**Activity**
The listing below should be reproduced exactly, with the pictures omitted.
┌─ Given records
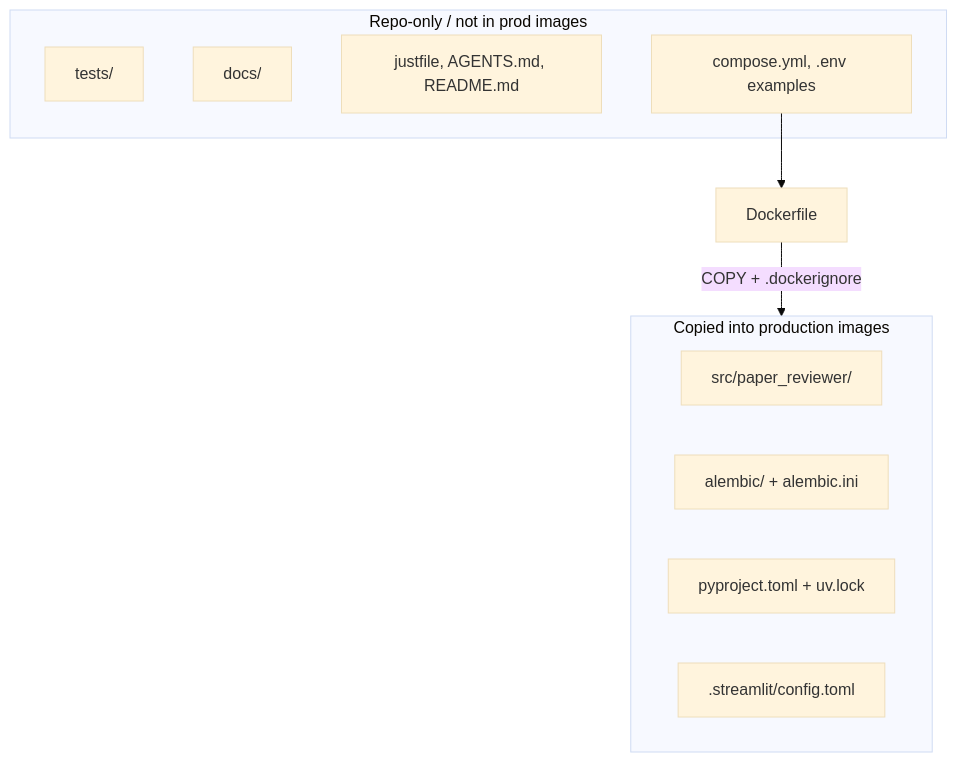
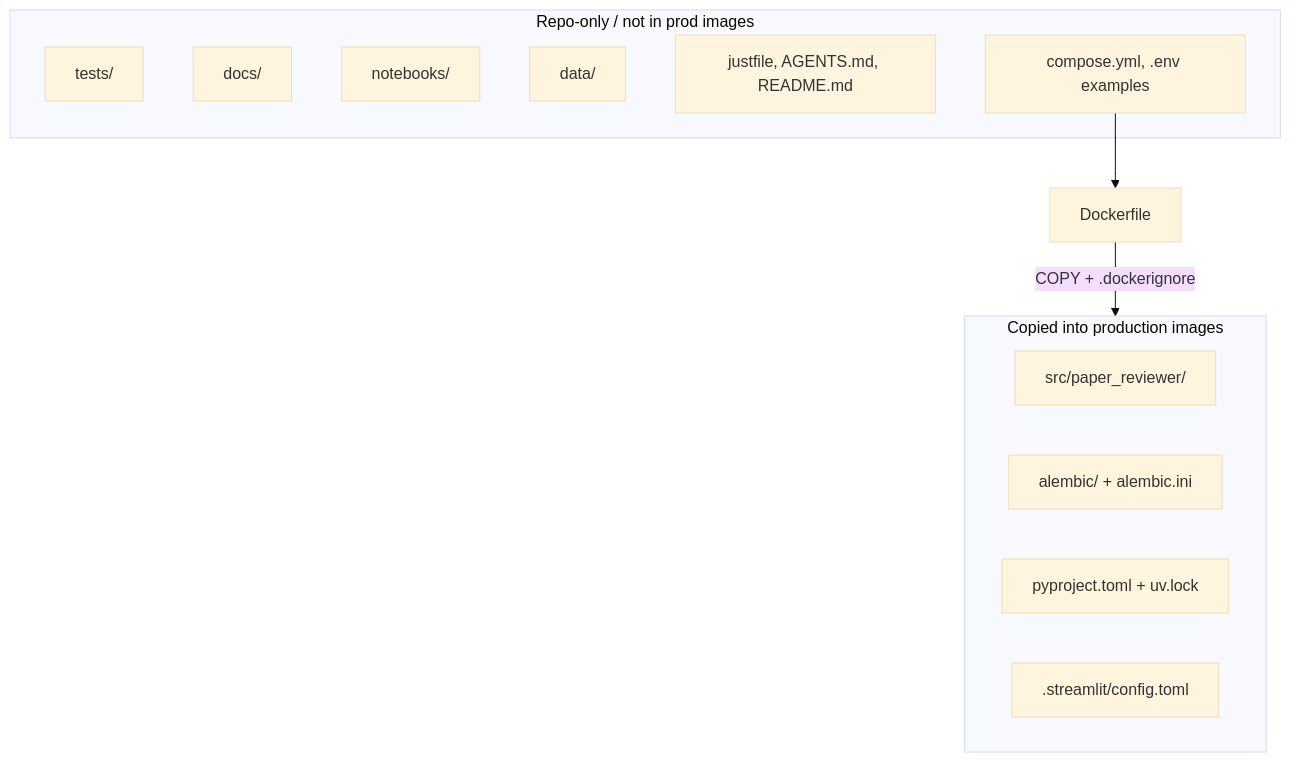
The diagram in docs/project-structure.md (GustavoRusso/paper-reviewer), drawn with Mermaid (base theme) before and after one commit. The commit also changed other lines of this file and 4 other files, not shown here.

````diff
--- a/docs/project-structure.md
+++ b/docs/project-structure.md
@@ -29,19 +29,21 @@
 ```mermaid
 flowchart TB
   subgraph deploy [Copied into production images]
     srcPkg["src/paper_reviewer/"]
     alembicDir["alembic/ + alembic.ini"]
     deps["pyproject.toml + uv.lock"]
     streamlitTheme[".streamlit/config.toml"]
   end
 
   subgraph localOnly [Repo-only / not in prod images]
     testsDir["tests/"]
     docsDir["docs/"]
+    notebooksDir["notebooks/"]
+    dataDir["data/"]
     hostTools["justfile, AGENTS.md, README.md"]
     composeFiles["compose.yml, .env examples"]
   end
 
   Dockerfile -->|"COPY + .dockerignore"| deploy
   composeFiles --> Dockerfile
 ```
````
└─
**Answer to the problem**
The diagram in docs/project-structure.md (GustavoRusso/paper-reviewer), drawn with Mermaid (base theme) before and after one commit. The commit also changed other lines of this file and 4 other files, not shown here.

````diff
--- a/docs/project-structure.md
+++ b/docs/project-structure.md
@@ -29,19 +29,21 @@
 ```mermaid
 flowchart TB
   subgraph deploy [Copied into production images]
     srcPkg["src/paper_reviewer/"]
     alembicDir["alembic/ + alembic.ini"]
     deps["pyproject.toml + uv.lock"]
     streamlitTheme[".streamlit/config.toml"]
   end
 
   subgraph localOnly [Repo-only / not in prod images]
     testsDir["tests/"]
     docsDir["docs/"]
+    notebooksDir["notebooks/"]
+    dataDir["data/"]
     hostTools["justfile, AGENTS.md, README.md"]
     composeFiles["compose.yml, .env examples"]
   end
 
   Dockerfile -->|"COPY + .dockerignore"| deploy
   composeFiles --> Dockerfile
 ```
````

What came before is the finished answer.